--- DATA LISTING Enclosed Below ---

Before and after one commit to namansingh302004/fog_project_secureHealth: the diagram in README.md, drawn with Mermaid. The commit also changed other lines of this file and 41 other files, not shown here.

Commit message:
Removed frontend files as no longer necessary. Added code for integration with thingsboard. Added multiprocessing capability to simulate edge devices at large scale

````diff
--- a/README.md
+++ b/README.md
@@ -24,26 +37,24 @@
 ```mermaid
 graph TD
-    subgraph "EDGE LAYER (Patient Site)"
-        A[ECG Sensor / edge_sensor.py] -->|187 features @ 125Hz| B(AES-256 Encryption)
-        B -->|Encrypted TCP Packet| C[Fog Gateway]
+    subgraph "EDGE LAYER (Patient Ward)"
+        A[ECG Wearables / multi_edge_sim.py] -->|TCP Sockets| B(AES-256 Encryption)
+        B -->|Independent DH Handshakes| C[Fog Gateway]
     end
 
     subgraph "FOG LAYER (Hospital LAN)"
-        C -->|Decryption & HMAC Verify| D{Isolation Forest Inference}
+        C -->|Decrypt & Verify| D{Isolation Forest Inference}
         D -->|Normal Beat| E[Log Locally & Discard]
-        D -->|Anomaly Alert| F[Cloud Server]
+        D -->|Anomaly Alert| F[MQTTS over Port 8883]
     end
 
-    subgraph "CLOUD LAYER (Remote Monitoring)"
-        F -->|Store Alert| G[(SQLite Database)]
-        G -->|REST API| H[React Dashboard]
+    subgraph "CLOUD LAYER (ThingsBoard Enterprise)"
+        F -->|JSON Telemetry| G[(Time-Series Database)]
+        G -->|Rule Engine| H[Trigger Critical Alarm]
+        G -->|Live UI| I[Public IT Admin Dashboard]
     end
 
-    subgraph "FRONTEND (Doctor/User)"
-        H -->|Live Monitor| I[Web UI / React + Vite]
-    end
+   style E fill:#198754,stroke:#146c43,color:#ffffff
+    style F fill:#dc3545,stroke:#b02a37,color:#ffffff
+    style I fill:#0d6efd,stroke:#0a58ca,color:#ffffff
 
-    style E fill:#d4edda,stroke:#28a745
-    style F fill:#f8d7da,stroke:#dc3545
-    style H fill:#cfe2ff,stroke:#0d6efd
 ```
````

--- End of Enclosed DATA LISTING ---

■ TASK TO CARRY OUT:
Repeat all of the data exactly.

■ RESULT OF THE TASK:
Before and after one commit to namansingh302004/fog_project_secureHealth: the diagram in README.md, drawn with Mermaid. The commit also changed other lines of this file and 41 other files, not shown here.

Commit message:
Removed frontend files as no longer necessary. Added code for integration with thingsboard. Added multiprocessing capability to simulate edge devices at large scale

````diff
--- a/README.md
+++ b/README.md
@@ -24,26 +37,24 @@
 ```mermaid
 graph TD
-    subgraph "EDGE LAYER (Patient Site)"
-        A[ECG Sensor / edge_sensor.py] -->|187 features @ 125Hz| B(AES-256 Encryption)
-        B -->|Encrypted TCP Packet| C[Fog Gateway]
+    subgraph "EDGE LAYER (Patient Ward)"
+        A[ECG Wearables / multi_edge_sim.py] -->|TCP Sockets| B(AES-256 Encryption)
+        B -->|Independent DH Handshakes| C[Fog Gateway]
     end
 
     subgraph "FOG LAYER (Hospital LAN)"
-        C -->|Decryption & HMAC Verify| D{Isolation Forest Inference}
+        C -->|Decrypt & Verify| D{Isolation Forest Inference}
         D -->|Normal Beat| E[Log Locally & Discard]
-        D -->|Anomaly Alert| F[Cloud Server]
+        D -->|Anomaly Alert| F[MQTTS over Port 8883]
     end
 
-    subgraph "CLOUD LAYER (Remote Monitoring)"
-        F -->|Store Alert| G[(SQLite Database)]
-        G -->|REST API| H[React Dashboard]
+    subgraph "CLOUD LAYER (ThingsBoard Enterprise)"
+        F -->|JSON Telemetry| G[(Time-Series Database)]
+        G -->|Rule Engine| H[Trigger Critical Alarm]
+        G -->|Live UI| I[Public IT Admin Dashboard]
     end
 
-    subgraph "FRONTEND (Doctor/User)"
-        H -->|Live Monitor| I[Web UI / React + Vite]
-    end
+   style E fill:#198754,stroke:#146c43,color:#ffffff
+    style F fill:#dc3545,stroke:#b02a37,color:#ffffff
+    style I fill:#0d6efd,stroke:#0a58ca,color:#ffffff
 
-    style E fill:#d4edda,stroke:#28a745
-    style F fill:#f8d7da,stroke:#dc3545
-    style H fill:#cfe2ff,stroke:#0d6efd
 ```
````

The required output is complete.